Exercise directions | Images excepted, the data below must be repeated exactly.

━━ Data to use ━━

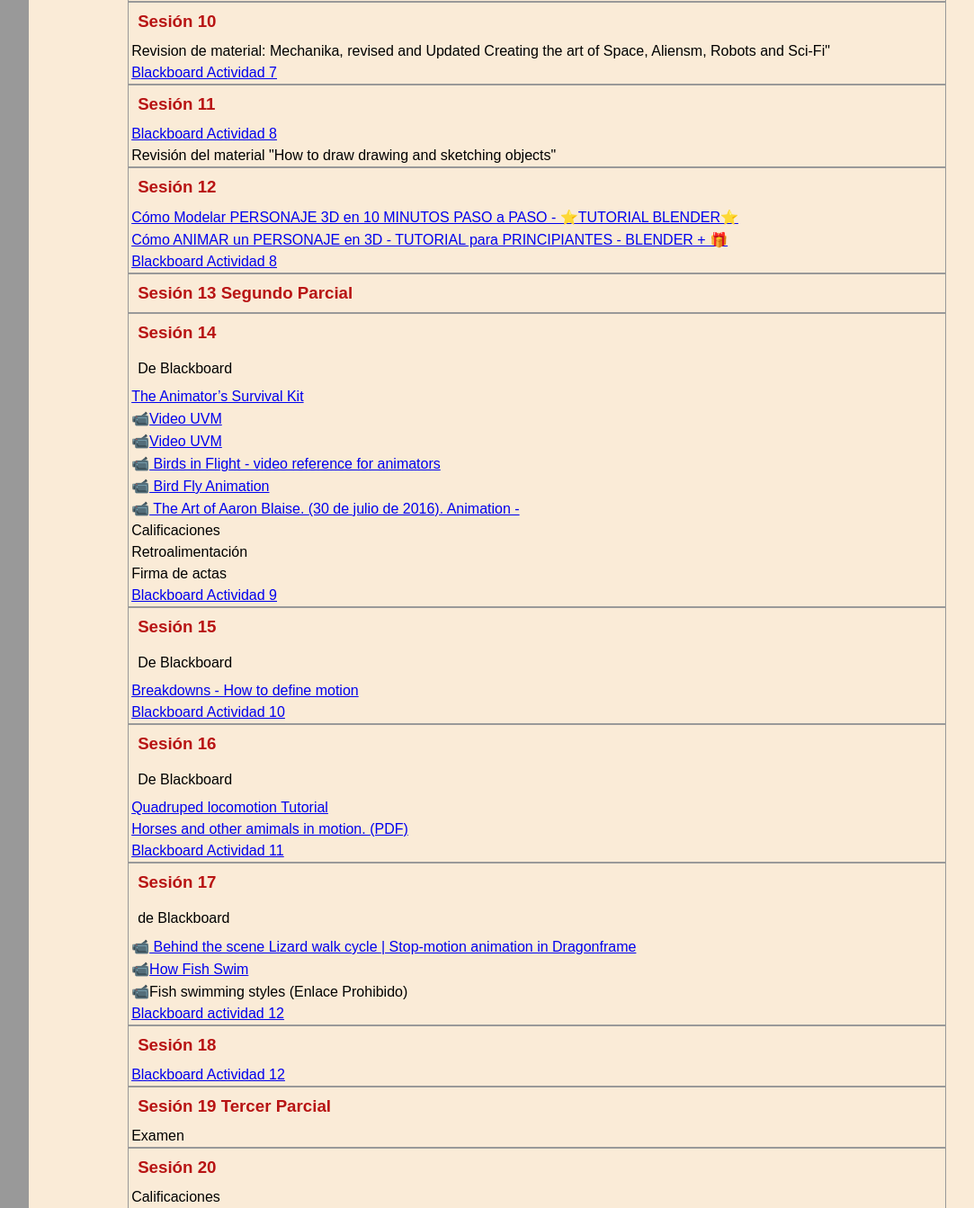
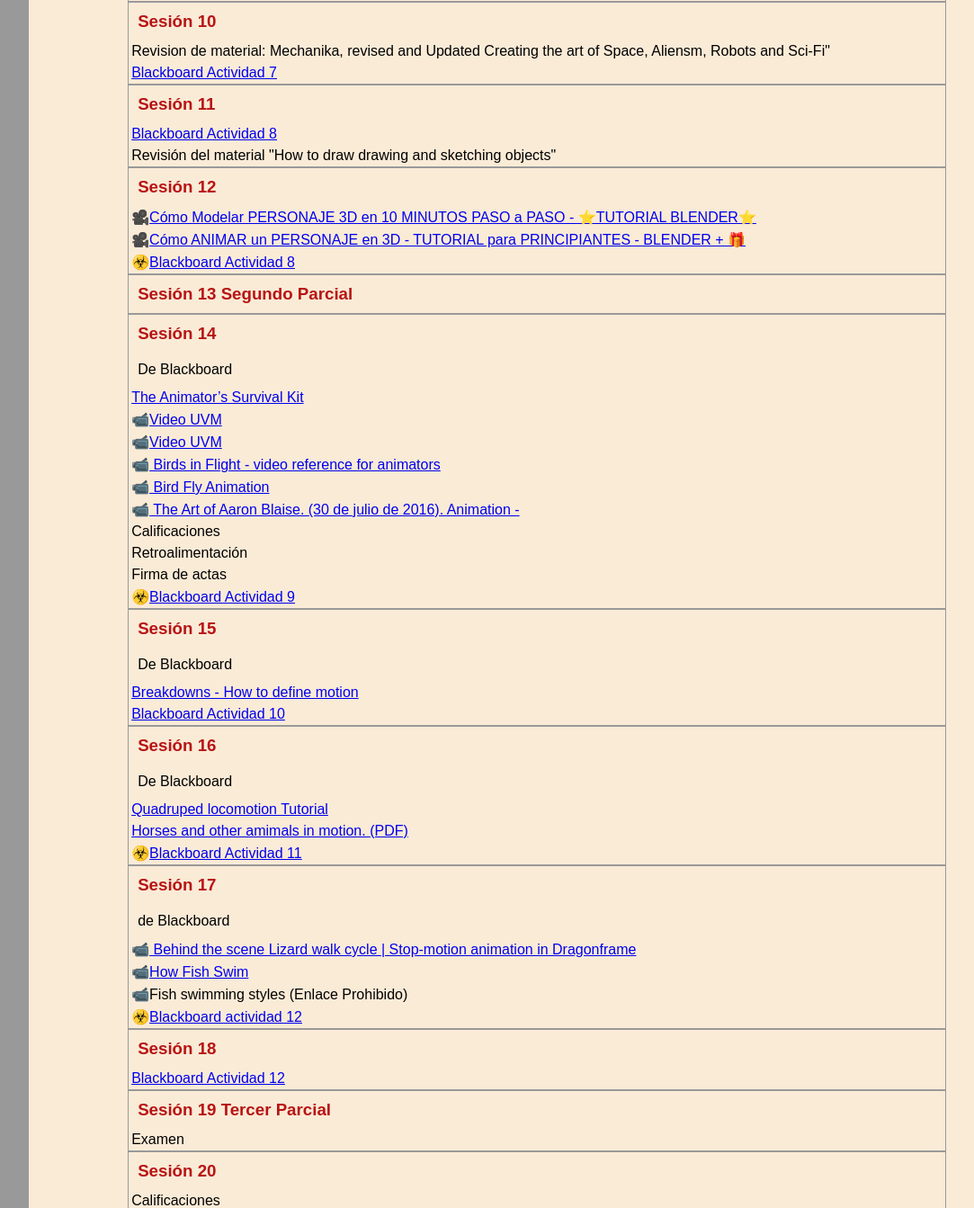
Before and after one commit to beztao01/antropometria, a plain HTML site: page index.html in a window 1280 px wide. Shown: the part 2040-3383 px from the top of the page at 90% size, without its empty margins (118-1201 px from the left). Drawn offline with Linux system fonts and the light colour scheme.

Commit message:
add emojis

```diff
--- a/index.html
+++ b/index.html
@@ -171,9 +171,9 @@
                 <section>
                     <h3>Sesión 12 </h3>
                     <ul>
-                        <li><a href=" https://youtu.be/0IMb9EO0d9I?si=dmb4ABgzhKIqv2T2" target="_blank" rel="noopener noreferrer">Cómo Modelar PERSONAJE 3D en 10 MINUTOS PASO a PASO - ⭐️TUTORIAL BLENDER⭐️</a></li>
-                        <li><a href="https://youtu.be/VpcljaZwJyY?si=filTrtcoJLd096US" target="_blank" rel="noopener noreferrer">Cómo ANIMAR un PERSONAJE en 3D - TUTORIAL para PRINCIPIANTES - BLENDER + 🎁</a></li>
-                        <li><a href="https://uvmonline.blackboard.com/webapps/login/" target="_blank" rel="noopener noreferrer">Blackboard Actividad 8</a></li>
+                        <li>🎥<a href=" https://youtu.be/0IMb9EO0d9I?si=dmb4ABgzhKIqv2T2" target="_blank" rel="noopener noreferrer">Cómo Modelar PERSONAJE 3D en 10 MINUTOS PASO a PASO - ⭐️TUTORIAL BLENDER⭐️</a></li>
+                        <li>🎥<a href="https://youtu.be/VpcljaZwJyY?si=filTrtcoJLd096US" target="_blank" rel="noopener noreferrer">Cómo ANIMAR un PERSONAJE en 3D - TUTORIAL para PRINCIPIANTES - BLENDER + 🎁</a></li>
+                        <li>☣️<a href="https://uvmonline.blackboard.com/webapps/login/" target="_blank" rel="noopener noreferrer">Blackboard Actividad 8</a></li>
                     </ul>
                 </section>
                 <section>
@@ -195,7 +195,7 @@
                         <li>Calificaciones</li>
                         <li>Retroalimentación</li>
                         <li>Firma de actas</li>
-                        <li><a href="https://uvmonline.blackboard.com/webapps/login/" target="_blank" rel="noopener noreferrer">Blackboard Actividad 9</a></li>
+                        <li>☣️<a href="https://uvmonline.blackboard.com/webapps/login/" target="_blank" rel="noopener noreferrer">Blackboard Actividad 9</a></li>
                     </ul>
                 </section>
                 <section>
@@ -212,7 +212,7 @@
                         <p>De Blackboard</p>
                         <li><a href="https://vimeo.com/202205778" target="_blank" rel="noopener noreferrer">Quadruped locomotion Tutorial</a></li>
                         <li><a href="https://fdocuments.in/reader/full/eadweard-muybridge-horses-and-other-animals-in-motion" target="_blank" rel="noopener noreferrer">Horses and other amimals in motion. (PDF)</a></li>
-                        <li><a href="https://uvmonline.blackboard.com/webapps/login/" target="_blank" rel="noopener noreferrer">Blackboard Actividad 11</a></li>
+                        <li>☣️<a href="https://uvmonline.blackboard.com/webapps/login/" target="_blank" rel="noopener noreferrer">Blackboard Actividad 11</a></li>
                     </ul>
                 </section>
                 <section>
@@ -222,7 +222,7 @@
                         <li>📹<a href=" https://www.youtube.com/watch?v=vaASm0EhsyM" target="_blank" rel="noopener noreferrer"> Behind the scene Lizard walk cycle | Stop-motion animation in Dragonframe</a></li>
                         <li>📹<a href=" https://www.floridamuseum.ufl.edu/discover-fish/fish/how-fish-swim/" target="_blank" rel="noopener noreferrer">How Fish Swim</a></li>
                         <li>📹<a href="https://esi.stanford.edu/exercise/exercise4.htm" target="_blank" rel="noopener noreferrer"></a>Fish swimming styles (Enlace Prohibido)</li>
-                        <li><a href="https://uvmonline.blackboard.com/webapps/login/" target="_blank" rel="noopener noreferrer">Blackboard  actividad 12</a></li>
+                        <li>☣️<a href="https://uvmonline.blackboard.com/webapps/login/" target="_blank" rel="noopener noreferrer">Blackboard  actividad 12</a></li>
                     </ul>
                 </section>
                 <section>
```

━━━

Result |
Before and after one commit to beztao01/antropometria, a plain HTML site: page index.html in a window 1280 px wide. Shown: the part 2040-3383 px from the top of the page at 90% size, without its empty margins (118-1201 px from the left). Drawn offline with Linux system fonts and the light colour scheme.

Commit message:
add emojis

```diff
--- a/index.html
+++ b/index.html
@@ -171,9 +171,9 @@
                 <section>
                     <h3>Sesión 12 </h3>
                     <ul>
-                        <li><a href=" https://youtu.be/0IMb9EO0d9I?si=dmb4ABgzhKIqv2T2" target="_blank" rel="noopener noreferrer">Cómo Modelar PERSONAJE 3D en 10 MINUTOS PASO a PASO - ⭐️TUTORIAL BLENDER⭐️</a></li>
-                        <li><a href="https://youtu.be/VpcljaZwJyY?si=filTrtcoJLd096US" target="_blank" rel="noopener noreferrer">Cómo ANIMAR un PERSONAJE en 3D - TUTORIAL para PRINCIPIANTES - BLENDER + 🎁</a></li>
-                        <li><a href="https://uvmonline.blackboard.com/webapps/login/" target="_blank" rel="noopener noreferrer">Blackboard Actividad 8</a></li>
+                        <li>🎥<a href=" https://youtu.be/0IMb9EO0d9I?si=dmb4ABgzhKIqv2T2" target="_blank" rel="noopener noreferrer">Cómo Modelar PERSONAJE 3D en 10 MINUTOS PASO a PASO - ⭐️TUTORIAL BLENDER⭐️</a></li>
+                        <li>🎥<a href="https://youtu.be/VpcljaZwJyY?si=filTrtcoJLd096US" target="_blank" rel="noopener noreferrer">Cómo ANIMAR un PERSONAJE en 3D - TUTORIAL para PRINCIPIANTES - BLENDER + 🎁</a></li>
+                        <li>☣️<a href="https://uvmonline.blackboard.com/webapps/login/" target="_blank" rel="noopener noreferrer">Blackboard Actividad 8</a></li>
                     </ul>
                 </section>
                 <section>
@@ -195,7 +195,7 @@
                         <li>Calificaciones</li>
                         <li>Retroalimentación</li>
                         <li>Firma de actas</li>
-                        <li><a href="https://uvmonline.blackboard.com/webapps/login/" target="_blank" rel="noopener noreferrer">Blackboard Actividad 9</a></li>
+                        <li>☣️<a href="https://uvmonline.blackboard.com/webapps/login/" target="_blank" rel="noopener noreferrer">Blackboard Actividad 9</a></li>
                     </ul>
                 </section>
                 <section>
@@ -212,7 +212,7 @@
                         <p>De Blackboard</p>
                         <li><a href="https://vimeo.com/202205778" target="_blank" rel="noopener noreferrer">Quadruped locomotion Tutorial</a></li>
                         <li><a href="https://fdocuments.in/reader/full/eadweard-muybridge-horses-and-other-animals-in-motion" target="_blank" rel="noopener noreferrer">Horses and other amimals in motion. (PDF)</a></li>
-                        <li><a href="https://uvmonline.blackboard.com/webapps/login/" target="_blank" rel="noopener noreferrer">Blackboard Actividad 11</a></li>
+                        <li>☣️<a href="https://uvmonline.blackboard.com/webapps/login/" target="_blank" rel="noopener noreferrer">Blackboard Actividad 11</a></li>
                     </ul>
                 </section>
                 <section>
@@ -222,7 +222,7 @@
                         <li>📹<a href=" https://www.youtube.com/watch?v=vaASm0EhsyM" target="_blank" rel="noopener noreferrer"> Behind the scene Lizard walk cycle | Stop-motion animation in Dragonframe</a></li>
                         <li>📹<a href=" https://www.floridamuseum.ufl.edu/discover-fish/fish/how-fish-swim/" target="_blank" rel="noopener noreferrer">How Fish Swim</a></li>
                         <li>📹<a href="https://esi.stanford.edu/exercise/exercise4.htm" target="_blank" rel="noopener noreferrer"></a>Fish swimming styles (Enlace Prohibido)</li>
-                        <li><a href="https://uvmonline.blackboard.com/webapps/login/" target="_blank" rel="noopener noreferrer">Blackboard  actividad 12</a></li>
+                        <li>☣️<a href="https://uvmonline.blackboard.com/webapps/login/" target="_blank" rel="noopener noreferrer">Blackboard  actividad 12</a></li>
                     </ul>
                 </section>
                 <section>
```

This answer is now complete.